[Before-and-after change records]
----------------------------------------

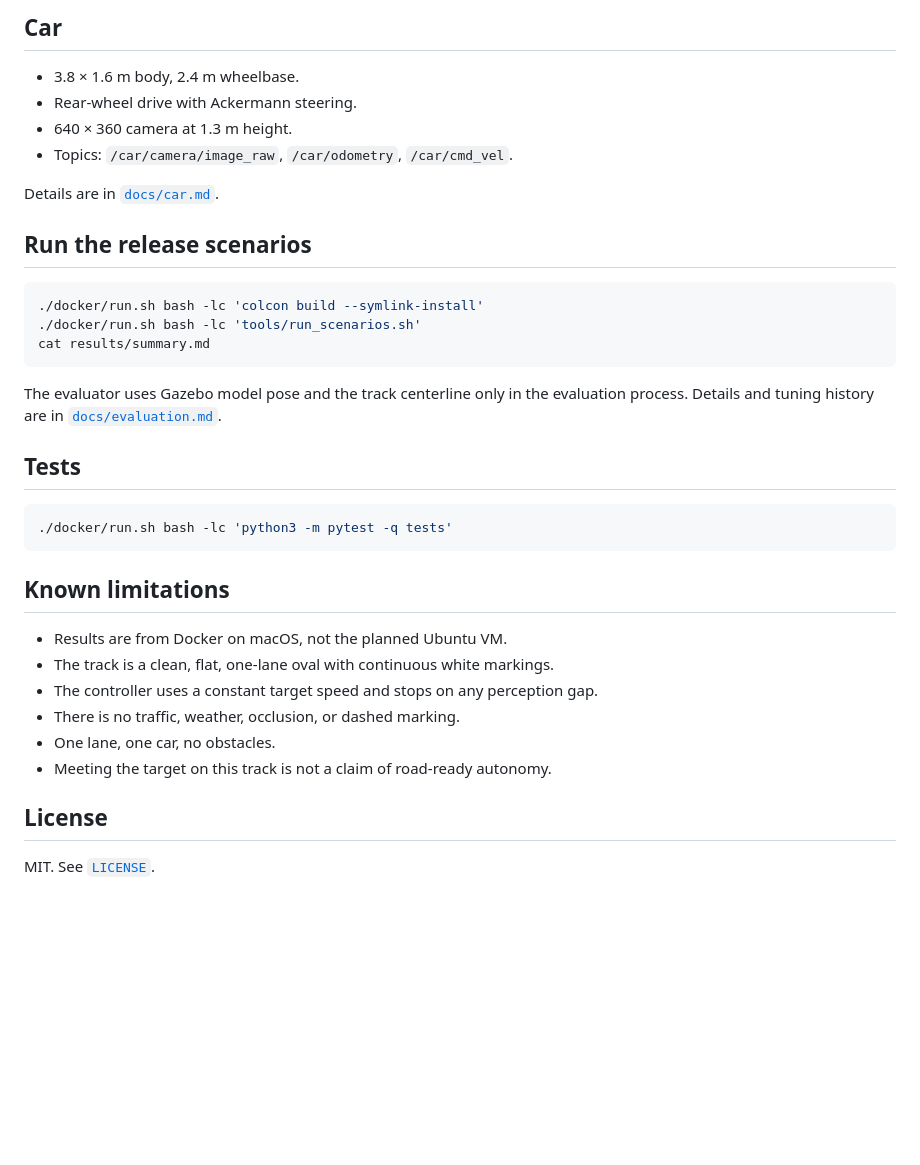
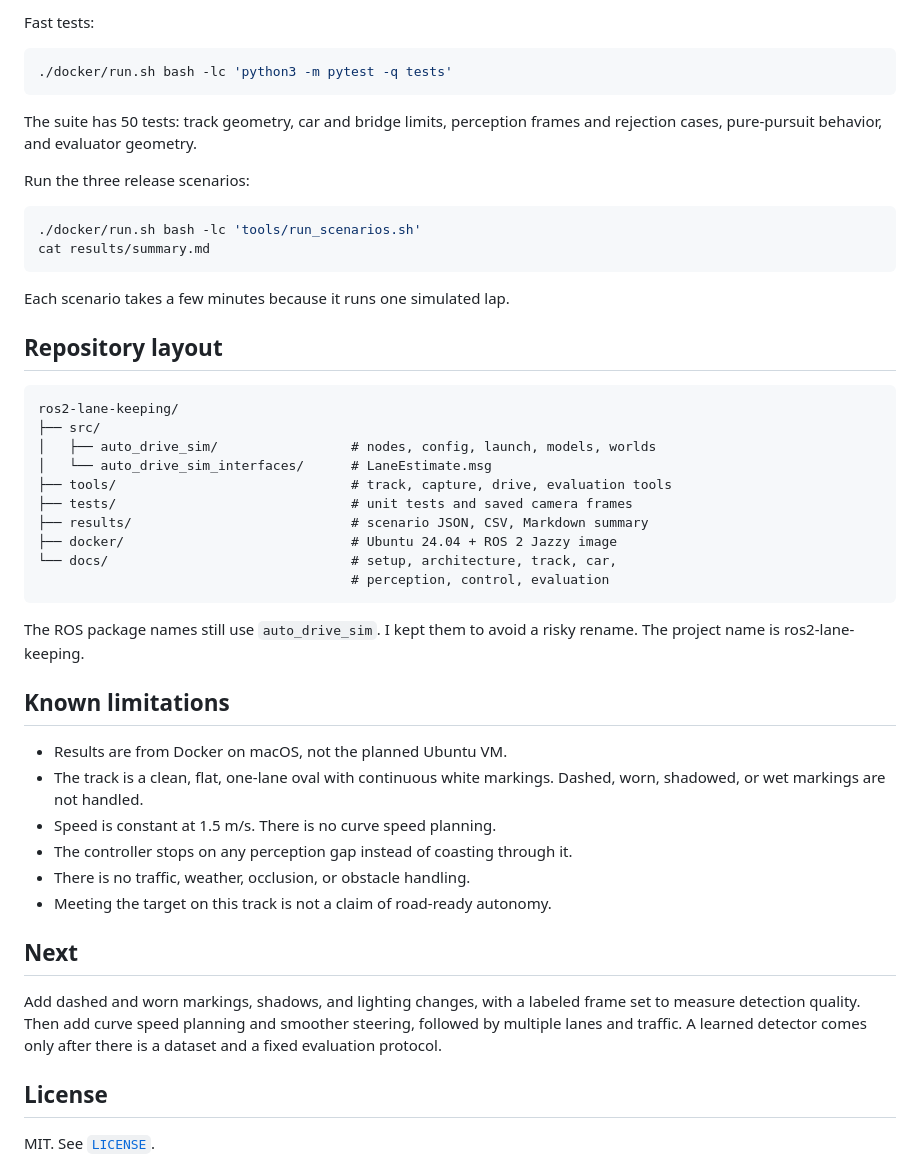
Before and after one commit to acendia/ros2-lane-keeping, a Markdown page: README.md, the part around one of its changes. Drawn GitHub-style; blank space fills up the shorter version.

````diff
--- a/README.md
+++ b/README.md
@@ -130,38 +111,55 @@ Details are in [`docs/track.md`](docs/track.md).
-## Car
-
-- 3.8 × 1.6 m body, 2.4 m wheelbase.
-- Rear-wheel drive with Ackermann steering.
-- 640 × 360 camera at 1.3 m height.
-- Topics: `/car/camera/image_raw`, `/car/odometry`, `/car/cmd_vel`.
-
-Details are in [`docs/car.md`](docs/car.md).
-
-## Run the release scenarios
-
-```bash
-./docker/run.sh bash -lc 'colcon build --symlink-install'
-./docker/run.sh bash -lc 'tools/run_scenarios.sh'
-cat results/summary.md
-```
-
-The evaluator uses Gazebo model pose and the track centerline only in the
-evaluation process. Details and tuning history are in
-[`docs/evaluation.md`](docs/evaluation.md).
-
-## Tests
+Fast tests:
 
 ```bash
 ./docker/run.sh bash -lc 'python3 -m pytest -q tests'
 ```
 
+The suite has 50 tests: track geometry, car and bridge limits, perception
+frames and rejection cases, pure-pursuit behavior, and evaluator geometry.
+
+Run the three release scenarios:
+
+```bash
+./docker/run.sh bash -lc 'tools/run_scenarios.sh'
+cat results/summary.md
+```
+
+Each scenario takes a few minutes because it runs one simulated lap.
+
+## Repository layout
+
+```text
+ros2-lane-keeping/
+├── src/
+│   ├── auto_drive_sim/                 # nodes, config, launch, models, worlds
+│   └── auto_drive_sim_interfaces/      # LaneEstimate.msg
+├── tools/                              # track, capture, drive, evaluation tools
+├── tests/                              # unit tests and saved camera frames
+├── results/                            # scenario JSON, CSV, Markdown summary
+├── docker/                             # Ubuntu 24.04 + ROS 2 Jazzy image
+└── docs/                               # setup, architecture, track, car,
+                                        # perception, control, evaluation
+```
+
+The ROS package names still use `auto_drive_sim`. I kept them to avoid a risky
+rename. The project name is ros2-lane-keeping.
+
 ## Known limitations
 
 - Results are from Docker on macOS, not the planned Ubuntu VM.
 - The track is a clean, flat, one-lane oval with continuous white markings.
-- The controller uses a constant target speed and stops on any perception gap.
-- There is no traffic, weather, occlusion, or dashed marking.
-- One lane, one car, no obstacles.
+  Dashed, worn, shadowed, or wet markings are not handled.
+- Speed is constant at 1.5 m/s. There is no curve speed planning.
+- The controller stops on any perception gap instead of coasting through it.
+- There is no traffic, weather, occlusion, or obstacle handling.
 - Meeting the target on this track is not a claim of road-ready autonomy.
+
+## Next
+
+Add dashed and worn markings, shadows, and lighting changes, with a labeled
+frame set to measure detection quality. Then add curve speed planning and
+smoother steering, followed by multiple lanes and traffic. A learned detector
+comes only after there is a dataset and a fixed evaluation protocol.
 
 ## License
 
````
Also changed, not shown: other parts of README.md (+64 -83 lines), docs/architecture.md (added, +68 -0 lines), docs/evaluation.md (+4 -1 lines), docs/setup.md (added, +121 -0 lines), docs/images/architecture.png (added), docs/images/demo_camera_start.png (added), docs/images/demo_debug_curve.png (added), docs/images/demo_debug_start.png (added), docs/images/demo_sequence.png (added).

----------------------------------------

* [Problem to work on] Go through the lines above and write each one out verbatim, skipping the pictures.

* [Result of this exercise]
Before and after one commit to acendia/ros2-lane-keeping, a Markdown page: README.md, the part around one of its changes. Drawn GitHub-style; blank space fills up the shorter version.

````diff
--- a/README.md
+++ b/README.md
@@ -130,38 +111,55 @@ Details are in [`docs/track.md`](docs/track.md).
-## Car
-
-- 3.8 × 1.6 m body, 2.4 m wheelbase.
-- Rear-wheel drive with Ackermann steering.
-- 640 × 360 camera at 1.3 m height.
-- Topics: `/car/camera/image_raw`, `/car/odometry`, `/car/cmd_vel`.
-
-Details are in [`docs/car.md`](docs/car.md).
-
-## Run the release scenarios
-
-```bash
-./docker/run.sh bash -lc 'colcon build --symlink-install'
-./docker/run.sh bash -lc 'tools/run_scenarios.sh'
-cat results/summary.md
-```
-
-The evaluator uses Gazebo model pose and the track centerline only in the
-evaluation process. Details and tuning history are in
-[`docs/evaluation.md`](docs/evaluation.md).
-
-## Tests
+Fast tests:
 
 ```bash
 ./docker/run.sh bash -lc 'python3 -m pytest -q tests'
 ```
 
+The suite has 50 tests: track geometry, car and bridge limits, perception
+frames and rejection cases, pure-pursuit behavior, and evaluator geometry.
+
+Run the three release scenarios:
+
+```bash
+./docker/run.sh bash -lc 'tools/run_scenarios.sh'
+cat results/summary.md
+```
+
+Each scenario takes a few minutes because it runs one simulated lap.
+
+## Repository layout
+
+```text
+ros2-lane-keeping/
+├── src/
+│   ├── auto_drive_sim/                 # nodes, config, launch, models, worlds
+│   └── auto_drive_sim_interfaces/      # LaneEstimate.msg
+├── tools/                              # track, capture, drive, evaluation tools
+├── tests/                              # unit tests and saved camera frames
+├── results/                            # scenario JSON, CSV, Markdown summary
+├── docker/                             # Ubuntu 24.04 + ROS 2 Jazzy image
+└── docs/                               # setup, architecture, track, car,
+                                        # perception, control, evaluation
+```
+
+The ROS package names still use `auto_drive_sim`. I kept them to avoid a risky
+rename. The project name is ros2-lane-keeping.
+
 ## Known limitations
 
 - Results are from Docker on macOS, not the planned Ubuntu VM.
 - The track is a clean, flat, one-lane oval with continuous white markings.
-- The controller uses a constant target speed and stops on any perception gap.
-- There is no traffic, weather, occlusion, or dashed marking.
-- One lane, one car, no obstacles.
+  Dashed, worn, shadowed, or wet markings are not handled.
+- Speed is constant at 1.5 m/s. There is no curve speed planning.
+- The controller stops on any perception gap instead of coasting through it.
+- There is no traffic, weather, occlusion, or obstacle handling.
 - Meeting the target on this track is not a claim of road-ready autonomy.
+
+## Next
+
+Add dashed and worn markings, shadows, and lighting changes, with a labeled
+frame set to measure detection quality. Then add curve speed planning and
+smoother steering, followed by multiple lanes and traffic. A learned detector
+comes only after there is a dataset and a fixed evaluation protocol.
 
 ## License
 
````
Also changed, not shown: other parts of README.md (+64 -83 lines), docs/architecture.md (added, +68 -0 lines), docs/evaluation.md (+4 -1 lines), docs/setup.md (added, +121 -0 lines), docs/images/architecture.png (added), docs/images/demo_camera_start.png (added), docs/images/demo_debug_curve.png (added), docs/images/demo_debug_start.png (added), docs/images/demo_sequence.png (added).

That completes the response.